_Revision tracking records_
* * *

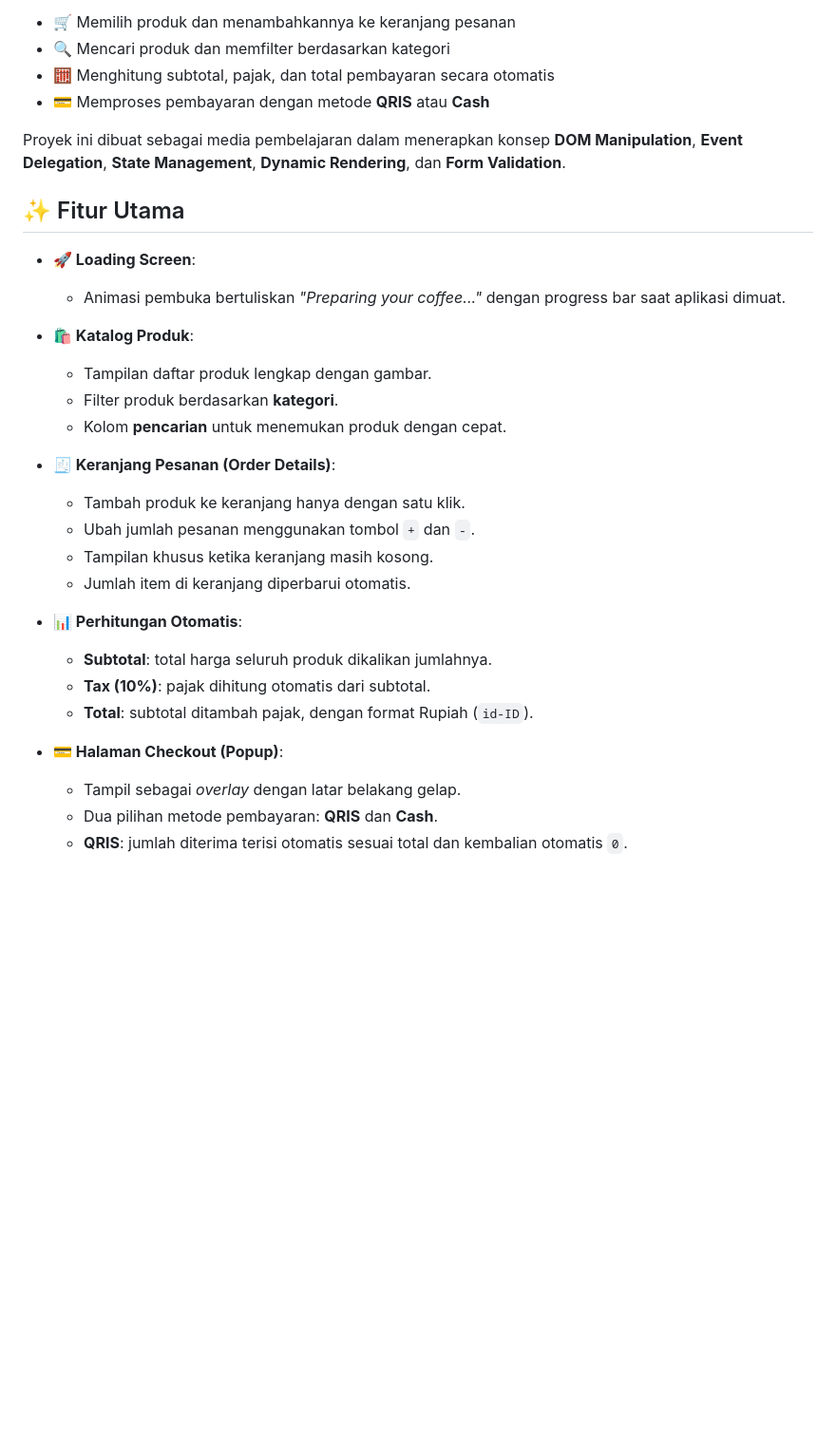
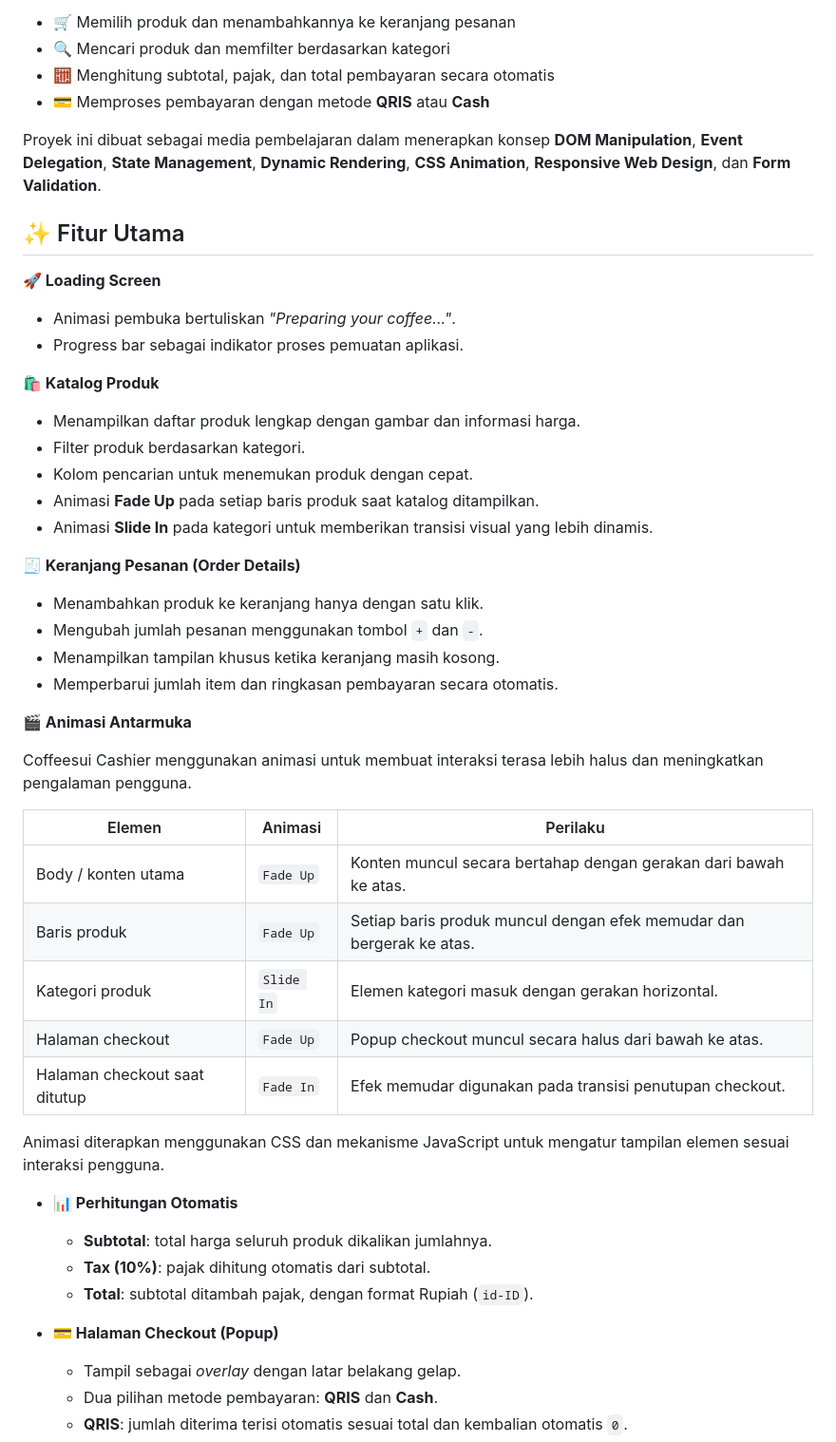
Before and after one commit to Nova11-F/coffeesui-cashier, a Markdown page: README.md, the part around one of its changes. Shown at 95% size. GitHub-like rendering; blank space fills up the shorter version.

Commit message:
docs: update animations and responsive design

```diff
--- a/README.md
+++ b/README.md
@@ -27,31 +27,50 @@ Website ini memungkinkan pengguna untuk:
 - 🧮 Menghitung subtotal, pajak, dan total pembayaran secara otomatis
 - 💳 Memproses pembayaran dengan metode **QRIS** atau **Cash**
 
-Proyek ini dibuat sebagai media pembelajaran dalam menerapkan konsep **DOM Manipulation**, **Event Delegation**, **State Management**, **Dynamic Rendering**, dan **Form Validation**.
-
+Proyek ini dibuat sebagai media pembelajaran dalam menerapkan konsep **DOM Manipulation**, **Event Delegation**, **State Management**, **Dynamic Rendering**, **CSS Animation**, **Responsive Web Design**, dan **Form Validation**.
 
 ## ✨ Fitur Utama
 
-- **🚀 Loading Screen**:
-  - Animasi pembuka bertuliskan *"Preparing your coffee..."* dengan progress bar saat aplikasi dimuat.
+**🚀 Loading Screen**
 
-- **🛍️ Katalog Produk**:
-  - Tampilan daftar produk lengkap dengan gambar.
-  - Filter produk berdasarkan **kategori**.
-  - Kolom **pencarian** untuk menemukan produk dengan cepat.
+- Animasi pembuka bertuliskan *"Preparing your coffee..."*.
+- Progress bar sebagai indikator proses pemuatan aplikasi.
 
-- **🧾 Keranjang Pesanan (Order Details)**:
-  - Tambah produk ke keranjang hanya dengan satu klik.
-  - Ubah jumlah pesanan menggunakan tombol `+` dan `-`.
-  - Tampilan khusus ketika keranjang masih kosong.
-  - Jumlah item di keranjang diperbarui otomatis.
+**🛍️ Katalog Produk**
 
-- **📊 Perhitungan Otomatis**:
+- Menampilkan daftar produk lengkap dengan gambar dan informasi harga.
+- Filter produk berdasarkan kategori.
+- Kolom pencarian untuk menemukan produk dengan cepat.
+- Animasi **Fade Up** pada setiap baris produk saat katalog ditampilkan.
+- Animasi **Slide In** pada kategori untuk memberikan transisi visual yang lebih dinamis.
+
+**🧾 Keranjang Pesanan (Order Details)**
+
+- Menambahkan produk ke keranjang hanya dengan satu klik.
+- Mengubah jumlah pesanan menggunakan tombol `+` dan `-`.
+- Menampilkan tampilan khusus ketika keranjang masih kosong.
+- Memperbarui jumlah item dan ringkasan pembayaran secara otomatis.
+
+**🎬 Animasi Antarmuka**
+
+Coffeesui Cashier menggunakan animasi untuk membuat interaksi terasa lebih halus dan meningkatkan pengalaman pengguna.
+
+| Elemen | Animasi | Perilaku |
+| --- | --- | --- |
+| Body / konten utama | `Fade Up` | Konten muncul secara bertahap dengan gerakan dari bawah ke atas. |
+| Baris produk | `Fade Up` | Setiap baris produk muncul dengan efek memudar dan bergerak ke atas. |
+| Kategori produk | `Slide In` | Elemen kategori masuk dengan gerakan horizontal. |
+| Halaman checkout | `Fade Up` | Popup checkout muncul secara halus dari bawah ke atas. |
+| Halaman checkout saat ditutup | `Fade In` | Efek memudar digunakan pada transisi penutupan checkout. |
+
+Animasi diterapkan menggunakan CSS dan mekanisme JavaScript untuk mengatur tampilan elemen sesuai interaksi pengguna.
+
+- **📊 Perhitungan Otomatis**
   - **Subtotal**: total harga seluruh produk dikalikan jumlahnya.
   - **Tax (10%)**: pajak dihitung otomatis dari subtotal.
   - **Total**: subtotal ditambah pajak, dengan format Rupiah (`id-ID`).
 
-- **💳 Halaman Checkout (Popup)**:
+- **💳 Halaman Checkout (Popup)**
   - Tampil sebagai *overlay* dengan latar belakang gelap.
   - Dua pilihan metode pembayaran: **QRIS** dan **Cash**.
   - **QRIS**: jumlah diterima terisi otomatis sesuai total dan kembalian otomatis `0`.
```
Also changed, not shown: other parts of README.md (+26 -12 lines).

* * *

_Action item_
Total lines with "Fade" in the records above: report that figure alone.

_Reply_
5